This analysis was originally published in Arabic by SETA Foundation

Abstract: Egyptian-Turkish relations have been dominated by regional tension and competition over the past years. These tense relations have been critical for the entire region given the considerable regional weight of both countries. Hence, the tension in their bilateral relations has affected overall regional stability, especially in cases that affect both countries’ interests, starting with the eastern Mediterranean and Libya, and even overall joint Islamic action on pivotal issues such as the Palestinian cause. However, there are currently serious steps that indicate that a positive shift in the relationship is taking shape. This essay analyzes these developments from Egypt’s point of view, and explains Egyptian-Turkish relations in the context of Egyptian foreign policy since Abdel-Fattah Al-Sisi’s rise to power in 2014. The essay presents an overview of Egypt’s policy towards Turkey, analyzing the reasons for the years of tense relations, the current indicators of relative calm and this rapprochement’s ultimate limits. 

Egyptian-Turkish relations have been dominated by regional tension and competition over the past years. These tense relations have been critical for the entire region given the considerable regional weight of both countries. Hence, the tension in their bilateral relations has affected overall regional stability, especially in cases that affect both countries’ interests, starting with the eastern Mediterranean and Libya, and even overall joint Islamic action on pivotal issues such as the Palestinian cause. However, there are currently serious steps that indicate that a positive shift in the relationship is taking shape. This essay analyzes these developments from Egypt’s point of view and explains Egyptian-Turkish relations in the context of Egyptian foreign policy since Abdel-Fattah Al-Sisi’s rise to power in 2014. Since then, its foreign policy priorities have been to confront political Islam, maintain the status quo against the Arab uprisings, and restore Egypt’s regional leadership. The essay presents an overview of Egypt’s policy towards Turkey, analyzing the reasons for the years of tense relations, the current indicators of relative calm and this rapprochement’s ultimate limits.  

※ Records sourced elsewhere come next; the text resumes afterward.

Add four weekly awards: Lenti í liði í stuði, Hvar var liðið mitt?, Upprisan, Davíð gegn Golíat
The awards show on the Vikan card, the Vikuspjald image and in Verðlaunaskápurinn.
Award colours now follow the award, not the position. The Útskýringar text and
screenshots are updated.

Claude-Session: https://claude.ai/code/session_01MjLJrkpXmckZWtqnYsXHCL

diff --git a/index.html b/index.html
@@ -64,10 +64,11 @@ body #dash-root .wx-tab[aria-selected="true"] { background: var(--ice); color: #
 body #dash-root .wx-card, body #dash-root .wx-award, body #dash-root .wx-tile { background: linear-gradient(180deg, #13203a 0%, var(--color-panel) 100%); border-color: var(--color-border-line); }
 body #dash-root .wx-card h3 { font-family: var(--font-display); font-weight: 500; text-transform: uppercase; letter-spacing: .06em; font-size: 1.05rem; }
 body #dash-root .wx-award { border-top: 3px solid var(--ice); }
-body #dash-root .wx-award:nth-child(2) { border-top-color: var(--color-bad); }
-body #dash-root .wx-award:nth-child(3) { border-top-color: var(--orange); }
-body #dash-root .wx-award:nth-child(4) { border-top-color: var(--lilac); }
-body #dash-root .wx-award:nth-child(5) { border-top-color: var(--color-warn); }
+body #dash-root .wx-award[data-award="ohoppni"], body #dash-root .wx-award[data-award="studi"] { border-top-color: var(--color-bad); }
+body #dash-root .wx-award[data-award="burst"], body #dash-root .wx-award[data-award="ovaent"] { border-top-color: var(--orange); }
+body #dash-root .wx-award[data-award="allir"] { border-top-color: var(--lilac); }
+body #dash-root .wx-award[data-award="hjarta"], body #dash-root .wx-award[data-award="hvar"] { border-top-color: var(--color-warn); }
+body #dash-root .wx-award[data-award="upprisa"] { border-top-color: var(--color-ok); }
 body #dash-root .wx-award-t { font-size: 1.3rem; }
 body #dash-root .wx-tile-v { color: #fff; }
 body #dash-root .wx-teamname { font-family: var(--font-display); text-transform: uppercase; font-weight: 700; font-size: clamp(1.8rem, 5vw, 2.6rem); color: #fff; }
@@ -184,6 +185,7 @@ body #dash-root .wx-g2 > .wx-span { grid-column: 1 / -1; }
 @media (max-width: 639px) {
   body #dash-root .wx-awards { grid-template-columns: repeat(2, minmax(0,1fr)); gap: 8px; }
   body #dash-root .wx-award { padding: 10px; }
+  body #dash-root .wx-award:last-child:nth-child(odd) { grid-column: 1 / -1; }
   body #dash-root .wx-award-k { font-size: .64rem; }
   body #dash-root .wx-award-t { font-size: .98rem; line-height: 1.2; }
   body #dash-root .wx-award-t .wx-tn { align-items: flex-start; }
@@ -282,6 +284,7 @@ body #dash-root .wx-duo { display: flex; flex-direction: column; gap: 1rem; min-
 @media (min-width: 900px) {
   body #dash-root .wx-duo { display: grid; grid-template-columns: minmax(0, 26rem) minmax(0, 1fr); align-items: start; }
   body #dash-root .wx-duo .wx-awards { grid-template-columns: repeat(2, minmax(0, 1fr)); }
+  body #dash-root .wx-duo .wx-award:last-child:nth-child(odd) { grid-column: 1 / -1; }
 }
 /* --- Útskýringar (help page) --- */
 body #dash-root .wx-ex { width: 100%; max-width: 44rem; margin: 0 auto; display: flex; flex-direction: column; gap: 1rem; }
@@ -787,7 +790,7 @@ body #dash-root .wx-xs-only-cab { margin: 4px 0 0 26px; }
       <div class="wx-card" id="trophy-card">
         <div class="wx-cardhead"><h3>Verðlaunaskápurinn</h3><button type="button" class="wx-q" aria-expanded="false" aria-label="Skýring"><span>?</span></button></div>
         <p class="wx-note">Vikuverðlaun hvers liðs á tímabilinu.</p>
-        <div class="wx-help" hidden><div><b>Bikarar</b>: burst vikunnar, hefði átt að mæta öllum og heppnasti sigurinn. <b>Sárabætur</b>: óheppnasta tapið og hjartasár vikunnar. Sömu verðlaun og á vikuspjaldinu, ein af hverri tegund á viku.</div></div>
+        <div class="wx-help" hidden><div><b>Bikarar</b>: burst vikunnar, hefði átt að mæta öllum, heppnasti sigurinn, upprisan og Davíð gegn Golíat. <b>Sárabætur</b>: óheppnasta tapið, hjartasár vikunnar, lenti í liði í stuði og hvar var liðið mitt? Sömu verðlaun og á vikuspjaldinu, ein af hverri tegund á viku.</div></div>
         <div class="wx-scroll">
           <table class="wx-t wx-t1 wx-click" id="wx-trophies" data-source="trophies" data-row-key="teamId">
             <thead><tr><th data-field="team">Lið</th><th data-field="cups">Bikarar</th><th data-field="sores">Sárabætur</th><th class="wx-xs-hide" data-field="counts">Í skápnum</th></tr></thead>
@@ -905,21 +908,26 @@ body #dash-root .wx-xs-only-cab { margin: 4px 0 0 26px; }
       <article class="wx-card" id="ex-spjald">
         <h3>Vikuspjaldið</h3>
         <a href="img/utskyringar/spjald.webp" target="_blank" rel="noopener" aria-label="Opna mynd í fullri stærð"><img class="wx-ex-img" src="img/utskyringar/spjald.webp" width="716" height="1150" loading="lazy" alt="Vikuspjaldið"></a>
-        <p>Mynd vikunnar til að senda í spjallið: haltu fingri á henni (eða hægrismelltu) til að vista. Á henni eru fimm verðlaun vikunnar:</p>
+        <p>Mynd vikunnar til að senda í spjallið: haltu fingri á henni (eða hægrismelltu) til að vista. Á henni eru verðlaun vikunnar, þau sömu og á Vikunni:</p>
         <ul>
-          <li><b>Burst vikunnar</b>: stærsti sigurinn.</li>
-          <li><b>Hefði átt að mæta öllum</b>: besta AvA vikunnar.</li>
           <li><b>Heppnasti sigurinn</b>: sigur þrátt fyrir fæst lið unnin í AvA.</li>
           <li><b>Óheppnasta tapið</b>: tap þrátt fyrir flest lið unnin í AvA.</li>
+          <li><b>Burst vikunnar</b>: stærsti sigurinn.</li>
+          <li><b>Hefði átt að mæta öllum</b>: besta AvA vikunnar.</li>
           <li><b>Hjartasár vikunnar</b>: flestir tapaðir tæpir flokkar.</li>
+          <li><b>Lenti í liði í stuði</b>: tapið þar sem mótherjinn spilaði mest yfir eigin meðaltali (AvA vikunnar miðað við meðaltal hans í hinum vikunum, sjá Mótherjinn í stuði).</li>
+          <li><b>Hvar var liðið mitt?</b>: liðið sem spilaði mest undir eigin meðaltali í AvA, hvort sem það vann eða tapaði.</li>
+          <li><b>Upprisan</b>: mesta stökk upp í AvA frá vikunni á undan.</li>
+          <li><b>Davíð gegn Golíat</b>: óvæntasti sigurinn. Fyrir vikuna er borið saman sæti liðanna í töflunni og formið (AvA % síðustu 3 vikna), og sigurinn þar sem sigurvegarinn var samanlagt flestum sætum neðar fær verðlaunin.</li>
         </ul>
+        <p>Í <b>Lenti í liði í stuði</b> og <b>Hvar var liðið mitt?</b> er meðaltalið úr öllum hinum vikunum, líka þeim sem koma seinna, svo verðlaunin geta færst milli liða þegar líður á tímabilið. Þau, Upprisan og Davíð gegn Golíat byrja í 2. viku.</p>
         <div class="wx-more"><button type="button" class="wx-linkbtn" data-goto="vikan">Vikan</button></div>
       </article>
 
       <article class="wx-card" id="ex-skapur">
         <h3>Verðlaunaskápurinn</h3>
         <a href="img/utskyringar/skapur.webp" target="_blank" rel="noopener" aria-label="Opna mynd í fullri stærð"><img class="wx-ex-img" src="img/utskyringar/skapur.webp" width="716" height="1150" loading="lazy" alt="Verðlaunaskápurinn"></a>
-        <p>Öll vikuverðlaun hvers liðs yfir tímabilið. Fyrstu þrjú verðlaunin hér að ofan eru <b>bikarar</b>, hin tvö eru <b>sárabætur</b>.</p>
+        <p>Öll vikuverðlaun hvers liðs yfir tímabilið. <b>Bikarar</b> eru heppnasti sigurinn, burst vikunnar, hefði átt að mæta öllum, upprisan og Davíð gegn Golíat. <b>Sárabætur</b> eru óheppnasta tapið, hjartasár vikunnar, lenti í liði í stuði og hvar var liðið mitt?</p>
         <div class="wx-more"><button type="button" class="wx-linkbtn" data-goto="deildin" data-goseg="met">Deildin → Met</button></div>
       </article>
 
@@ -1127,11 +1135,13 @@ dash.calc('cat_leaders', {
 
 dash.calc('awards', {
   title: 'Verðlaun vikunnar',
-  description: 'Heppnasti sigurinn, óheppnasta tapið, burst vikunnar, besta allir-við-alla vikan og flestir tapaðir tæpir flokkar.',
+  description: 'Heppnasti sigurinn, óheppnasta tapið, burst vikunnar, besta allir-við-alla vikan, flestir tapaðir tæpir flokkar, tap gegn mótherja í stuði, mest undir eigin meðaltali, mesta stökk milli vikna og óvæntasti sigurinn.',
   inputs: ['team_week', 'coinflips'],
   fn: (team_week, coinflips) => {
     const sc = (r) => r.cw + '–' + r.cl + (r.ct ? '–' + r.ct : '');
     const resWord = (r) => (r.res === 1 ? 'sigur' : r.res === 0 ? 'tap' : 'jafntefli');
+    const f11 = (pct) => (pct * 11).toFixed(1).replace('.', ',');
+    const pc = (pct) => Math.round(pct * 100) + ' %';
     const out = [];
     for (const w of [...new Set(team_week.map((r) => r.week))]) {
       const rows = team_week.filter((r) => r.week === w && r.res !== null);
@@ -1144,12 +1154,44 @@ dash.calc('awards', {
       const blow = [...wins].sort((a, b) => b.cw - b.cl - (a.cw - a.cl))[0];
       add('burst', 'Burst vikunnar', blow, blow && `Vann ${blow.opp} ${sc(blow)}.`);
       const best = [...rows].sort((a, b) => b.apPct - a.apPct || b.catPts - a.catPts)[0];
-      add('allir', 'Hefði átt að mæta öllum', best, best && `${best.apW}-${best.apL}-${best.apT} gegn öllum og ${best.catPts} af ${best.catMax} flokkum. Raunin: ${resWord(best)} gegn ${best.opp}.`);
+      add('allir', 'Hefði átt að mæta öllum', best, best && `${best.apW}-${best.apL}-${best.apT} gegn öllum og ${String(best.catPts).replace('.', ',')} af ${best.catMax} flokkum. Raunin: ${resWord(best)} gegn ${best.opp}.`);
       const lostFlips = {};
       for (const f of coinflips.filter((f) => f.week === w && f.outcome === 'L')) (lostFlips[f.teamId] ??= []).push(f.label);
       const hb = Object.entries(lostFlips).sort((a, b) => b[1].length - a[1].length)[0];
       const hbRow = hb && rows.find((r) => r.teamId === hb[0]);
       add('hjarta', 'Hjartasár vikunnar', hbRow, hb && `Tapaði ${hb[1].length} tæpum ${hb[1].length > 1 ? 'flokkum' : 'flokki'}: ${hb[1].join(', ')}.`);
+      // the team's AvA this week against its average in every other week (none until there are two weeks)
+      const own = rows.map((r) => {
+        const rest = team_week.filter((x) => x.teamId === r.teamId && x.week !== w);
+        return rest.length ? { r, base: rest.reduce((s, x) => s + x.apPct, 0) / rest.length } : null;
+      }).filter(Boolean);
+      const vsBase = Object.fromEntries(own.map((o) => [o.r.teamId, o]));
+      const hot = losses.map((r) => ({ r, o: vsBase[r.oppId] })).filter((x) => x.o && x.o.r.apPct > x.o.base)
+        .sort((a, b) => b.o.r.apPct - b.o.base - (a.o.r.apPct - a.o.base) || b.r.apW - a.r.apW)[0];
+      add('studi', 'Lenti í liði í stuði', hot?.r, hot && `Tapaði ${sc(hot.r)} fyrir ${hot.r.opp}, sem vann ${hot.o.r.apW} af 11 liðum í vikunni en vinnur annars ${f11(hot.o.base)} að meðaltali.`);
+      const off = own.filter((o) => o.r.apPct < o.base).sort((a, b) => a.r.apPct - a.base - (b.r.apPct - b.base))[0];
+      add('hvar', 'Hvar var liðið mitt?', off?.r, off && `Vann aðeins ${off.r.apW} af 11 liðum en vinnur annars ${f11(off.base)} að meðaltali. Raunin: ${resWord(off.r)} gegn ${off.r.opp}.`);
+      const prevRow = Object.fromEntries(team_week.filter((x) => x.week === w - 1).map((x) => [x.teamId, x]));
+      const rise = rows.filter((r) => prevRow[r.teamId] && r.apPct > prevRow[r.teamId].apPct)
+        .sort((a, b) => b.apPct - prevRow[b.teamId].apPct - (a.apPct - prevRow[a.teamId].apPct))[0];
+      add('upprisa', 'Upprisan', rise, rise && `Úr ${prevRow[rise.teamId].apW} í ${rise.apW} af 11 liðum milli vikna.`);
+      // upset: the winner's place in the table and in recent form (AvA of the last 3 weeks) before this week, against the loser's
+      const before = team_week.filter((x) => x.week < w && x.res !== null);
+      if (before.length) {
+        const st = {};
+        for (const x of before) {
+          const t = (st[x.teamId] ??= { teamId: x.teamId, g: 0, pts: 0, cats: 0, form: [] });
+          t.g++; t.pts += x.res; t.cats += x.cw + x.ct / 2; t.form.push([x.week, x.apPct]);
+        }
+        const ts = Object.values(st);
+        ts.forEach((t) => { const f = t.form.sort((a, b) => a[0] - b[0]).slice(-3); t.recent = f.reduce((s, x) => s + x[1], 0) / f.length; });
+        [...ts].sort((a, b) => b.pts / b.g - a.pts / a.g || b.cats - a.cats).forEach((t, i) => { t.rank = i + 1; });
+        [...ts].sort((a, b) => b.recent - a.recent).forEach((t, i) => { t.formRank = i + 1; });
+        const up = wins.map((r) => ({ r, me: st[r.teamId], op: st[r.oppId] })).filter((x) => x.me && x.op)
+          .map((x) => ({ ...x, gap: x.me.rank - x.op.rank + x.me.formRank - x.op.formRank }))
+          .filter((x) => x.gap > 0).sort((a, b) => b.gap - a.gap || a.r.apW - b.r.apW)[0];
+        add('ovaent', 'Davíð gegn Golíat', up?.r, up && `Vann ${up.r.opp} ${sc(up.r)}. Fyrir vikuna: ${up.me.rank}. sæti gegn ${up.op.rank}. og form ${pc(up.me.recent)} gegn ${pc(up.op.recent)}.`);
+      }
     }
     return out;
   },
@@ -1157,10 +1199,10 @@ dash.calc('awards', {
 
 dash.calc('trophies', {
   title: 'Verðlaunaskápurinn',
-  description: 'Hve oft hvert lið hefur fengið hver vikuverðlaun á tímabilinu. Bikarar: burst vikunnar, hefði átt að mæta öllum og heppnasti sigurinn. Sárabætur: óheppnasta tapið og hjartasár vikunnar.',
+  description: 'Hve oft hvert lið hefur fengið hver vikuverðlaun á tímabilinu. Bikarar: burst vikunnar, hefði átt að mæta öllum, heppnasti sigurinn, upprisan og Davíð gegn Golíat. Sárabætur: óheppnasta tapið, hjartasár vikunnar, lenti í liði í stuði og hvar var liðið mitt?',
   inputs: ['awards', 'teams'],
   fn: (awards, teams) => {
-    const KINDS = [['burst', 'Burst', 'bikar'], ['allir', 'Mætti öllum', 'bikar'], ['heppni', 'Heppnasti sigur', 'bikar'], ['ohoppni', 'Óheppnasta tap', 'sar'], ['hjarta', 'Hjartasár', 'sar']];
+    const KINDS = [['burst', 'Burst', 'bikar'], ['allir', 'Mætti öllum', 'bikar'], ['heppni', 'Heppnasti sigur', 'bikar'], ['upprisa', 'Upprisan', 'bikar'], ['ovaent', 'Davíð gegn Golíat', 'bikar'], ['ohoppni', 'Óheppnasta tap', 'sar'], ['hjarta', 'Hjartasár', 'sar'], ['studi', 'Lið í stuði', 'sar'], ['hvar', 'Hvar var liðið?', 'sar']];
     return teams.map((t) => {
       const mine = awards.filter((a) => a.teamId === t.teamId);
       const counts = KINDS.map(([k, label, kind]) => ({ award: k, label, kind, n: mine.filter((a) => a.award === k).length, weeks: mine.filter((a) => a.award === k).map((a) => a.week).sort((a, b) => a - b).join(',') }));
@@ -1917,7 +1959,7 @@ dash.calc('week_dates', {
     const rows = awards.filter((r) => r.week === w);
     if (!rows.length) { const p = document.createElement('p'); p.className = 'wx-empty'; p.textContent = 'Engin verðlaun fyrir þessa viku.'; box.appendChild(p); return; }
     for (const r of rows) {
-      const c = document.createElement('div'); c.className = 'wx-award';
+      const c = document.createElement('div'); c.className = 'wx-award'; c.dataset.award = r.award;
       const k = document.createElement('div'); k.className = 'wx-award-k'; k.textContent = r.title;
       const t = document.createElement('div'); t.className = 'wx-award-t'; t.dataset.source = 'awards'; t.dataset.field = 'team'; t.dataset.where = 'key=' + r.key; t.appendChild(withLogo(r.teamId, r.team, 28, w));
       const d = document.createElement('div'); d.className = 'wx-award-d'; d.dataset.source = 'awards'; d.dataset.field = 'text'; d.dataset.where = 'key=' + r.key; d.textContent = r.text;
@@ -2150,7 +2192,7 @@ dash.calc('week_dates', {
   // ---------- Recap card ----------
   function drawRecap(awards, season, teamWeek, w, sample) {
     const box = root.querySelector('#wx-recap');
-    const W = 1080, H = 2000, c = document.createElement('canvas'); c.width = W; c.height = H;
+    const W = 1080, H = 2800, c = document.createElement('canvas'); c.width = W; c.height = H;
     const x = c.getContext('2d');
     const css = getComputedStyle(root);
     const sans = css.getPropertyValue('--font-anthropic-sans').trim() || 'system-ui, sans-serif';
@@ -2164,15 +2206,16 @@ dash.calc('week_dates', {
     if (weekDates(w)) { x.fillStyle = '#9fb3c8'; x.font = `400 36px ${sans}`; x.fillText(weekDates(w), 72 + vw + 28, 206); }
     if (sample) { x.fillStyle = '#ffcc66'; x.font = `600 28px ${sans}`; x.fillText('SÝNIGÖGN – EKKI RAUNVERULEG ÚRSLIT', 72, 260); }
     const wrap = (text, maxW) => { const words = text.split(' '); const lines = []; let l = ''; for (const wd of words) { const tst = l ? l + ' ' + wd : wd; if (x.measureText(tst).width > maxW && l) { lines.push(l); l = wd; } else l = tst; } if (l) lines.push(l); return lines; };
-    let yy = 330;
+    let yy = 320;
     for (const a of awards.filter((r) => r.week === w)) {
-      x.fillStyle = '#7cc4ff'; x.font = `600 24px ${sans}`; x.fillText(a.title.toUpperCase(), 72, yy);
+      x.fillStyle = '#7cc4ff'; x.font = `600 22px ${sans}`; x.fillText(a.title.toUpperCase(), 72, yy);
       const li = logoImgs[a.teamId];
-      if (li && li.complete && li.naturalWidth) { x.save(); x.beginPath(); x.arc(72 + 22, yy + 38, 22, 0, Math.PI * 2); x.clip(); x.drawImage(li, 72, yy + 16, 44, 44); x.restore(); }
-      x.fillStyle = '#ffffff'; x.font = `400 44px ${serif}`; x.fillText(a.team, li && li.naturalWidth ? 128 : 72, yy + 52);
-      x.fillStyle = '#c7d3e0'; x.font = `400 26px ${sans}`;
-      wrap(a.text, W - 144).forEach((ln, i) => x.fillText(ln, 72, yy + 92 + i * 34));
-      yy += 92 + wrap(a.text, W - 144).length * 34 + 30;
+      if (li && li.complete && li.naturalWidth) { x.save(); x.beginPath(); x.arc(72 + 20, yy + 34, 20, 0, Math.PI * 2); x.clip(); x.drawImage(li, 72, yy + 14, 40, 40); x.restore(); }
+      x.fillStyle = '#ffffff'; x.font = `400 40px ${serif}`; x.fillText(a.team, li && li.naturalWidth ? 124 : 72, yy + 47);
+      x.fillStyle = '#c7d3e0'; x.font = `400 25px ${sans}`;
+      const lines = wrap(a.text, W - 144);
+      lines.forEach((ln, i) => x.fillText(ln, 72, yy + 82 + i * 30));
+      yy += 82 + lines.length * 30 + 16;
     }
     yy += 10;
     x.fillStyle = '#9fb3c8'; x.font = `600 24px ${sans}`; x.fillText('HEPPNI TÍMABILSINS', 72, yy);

This essay argues that Egypt’s foreign policy priorities directly clash with the rising Turkish role in the region, which makes geopolitical competition between Cairo and Ankara inevitable. It argues that Egypt, even in the unlikely chance it intends to, will not be able to abandon its obligations towards its anti-Turkish allies. This is due primarily to the assessment among Egypt and its allies that Turkish regional policies threaten their internal stability even more than their regional interests. In other words, concerns for the regime’s internal stability appear to be the fundamental determinant in how the Sisi regime perceives its relations with Turkey, exceeding in importance even the two countries’ geopolitical competition. Hence, Egypt will most likely seek to build a pragmatic working relationship with Turkey that serves tactical interests, rather than a deeper strategic partnership. Therefore, the process of building deeper Turkish-Egyptian understanding over their regional influence remains unlikely in the near term.